Electronica 2: The Heart of Noise is the fifteenth studio album of French electronic musician Jean Michel Jarre. It is the second of a two-part album (the first being Electronica 1: The Time Machine) that is based around collaborations with other electronic musicians from a wide range of decades and styles. The Heart of Noise is a tribute to Luigi Russolo who proposed in 1913 in his futurist manifesto the Art of Noises a number of conclusions about how electronics and other technology will allow futurist musicians to "substitute for the limited variety of timbres that the orchestra possesses today the infinite variety of timbres in noises, reproduced with appropriate mechanisms". Russolo states that ''noise" first came into existence as the result of 19th century machines.

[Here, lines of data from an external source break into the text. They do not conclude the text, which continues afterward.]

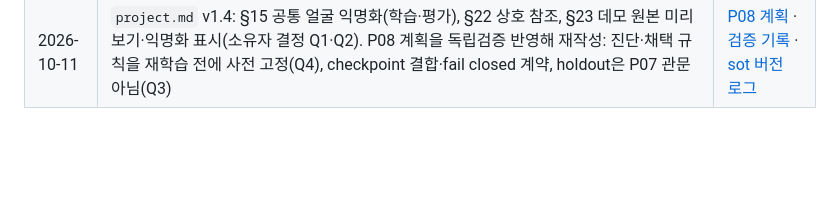
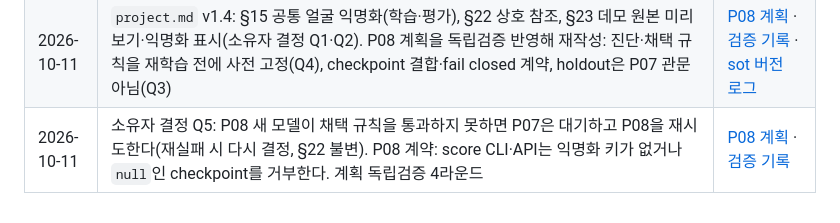
Before and after one commit to entangelk/Tracepecter, a Markdown page: CHANGELOG.md, the part around the change. GitHub-like rendering; blank space fills up the shorter version.

```diff
--- a/CHANGELOG.md
+++ b/CHANGELOG.md
@@ -32,3 +32,4 @@
 | 2026-10-11 | **P06 완료**. P06-04 오류 패턴 문서: unseen 생성기 확신 FP, 얼굴이 보이지 않는 GEN의 FP 집중(p = 0.005). 원인은 얼굴 노출 비대칭(REAL 학습 0.4% 대 GEN 64.5%). DB-03 얼굴 트리거가 발동해 [DB-06](docs/decision_briefs/DB-06_P06_face-exposure.md)을 Open으로 올림(추천: 공통 흰 원 익명화). Test B 악화 12장 구성 정정(sd35 GEN 10 + REAL FN 2). 독립검증 합격(2라운드) | [패턴 문서](experiments/p06_failure_analysis/patterns/README.md) · [검증 기록](docs/verifications/2026-10-11/p06_04_patterns.md) · [work log](docs/daily_logs/2026-10-11/work_log.md) |
 | 2026-10-11 | DB-06 **C 확정**(소유자 결정): 공통 흰 원 얼굴 익명화를 학습·평가·추론에 적용하고, 얼굴이 보이는 실사 평가 holdout을 준비. `project.md` §22에 추론 전처리 조항 추가. DB-03 A를 대체. P08(공통 얼굴 익명화 재학습) 계획 작성(승인 대기) | [DB-06](docs/decision_briefs/DB-06_P06_face-exposure.md) · [P08 계획](docs/plan/phase_8_face_anonymization.md) |
 | 2026-10-11 | `project.md` v1.4: §15 공통 얼굴 익명화(학습·평가), §22 상호 참조, §23 데모 원본 미리보기·익명화 표시(소유자 결정 Q1·Q2). P08 계획을 독립검증 반영해 재작성: 진단·채택 규칙을 재학습 전에 사전 고정(Q4), checkpoint 결합·fail closed 계약, holdout은 P07 관문 아님(Q3) | [P08 계획](docs/plan/phase_8_face_anonymization.md) · [검증 기록](docs/verifications/2026-10-11/p08_plan_db06.md) · [sot 버전 로그](docs/sot.md) |
+| 2026-10-11 | 소유자 결정 Q5: P08 새 모델이 채택 규칙을 통과하지 못하면 P07은 대기하고 P08을 재시도한다(재실패 시 다시 결정, §22 불변). P08 계약: score CLI·API는 익명화 키가 없거나 `null`인 checkpoint를 거부한다. 계획 독립검증 4라운드 | [P08 계획](docs/plan/phase_8_face_anonymization.md) · [검증 기록](docs/verifications/2026-10-11/p08_plan_db06.md) |
```
Also changed, not shown: docs/plan/phase_8_face_anonymization.md (+5 -3 lines), 1 other file.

Electronica 1: The Time Machine is the eighteenth studio album by French electronic musician Jean Michel Jarre, released on 16 October 2015. It was recorded with the help of 15 separate collaborators, including Vince Clarke, Gesaffelstein, M83, Armin van Buuren, John Carpenter, Robert "3D" Del Naja of Massive Attack fame, Moby, Pete Townshend (from The Who) and the late Edgar Froese of Tangerine Dream, the collaboration being one of Froese's last projects before passing away in the January of 2015.
The French synthesizer icon has been teasing out details on the new album since April, revealing various high profile collaborators involved with the record. Electronica 1: The Time Machine is in fact a fully collaborative effort: all of its 16 tracks have Jarre working with another producer.
Celebrated as the European electronic music community's premier ambassador, composer Jean Michel Jarre elevated the synthesizer to new peaks of popularity during the 1970s, in the process emerging as an international superstar renowned for his dazzling concert spectacles…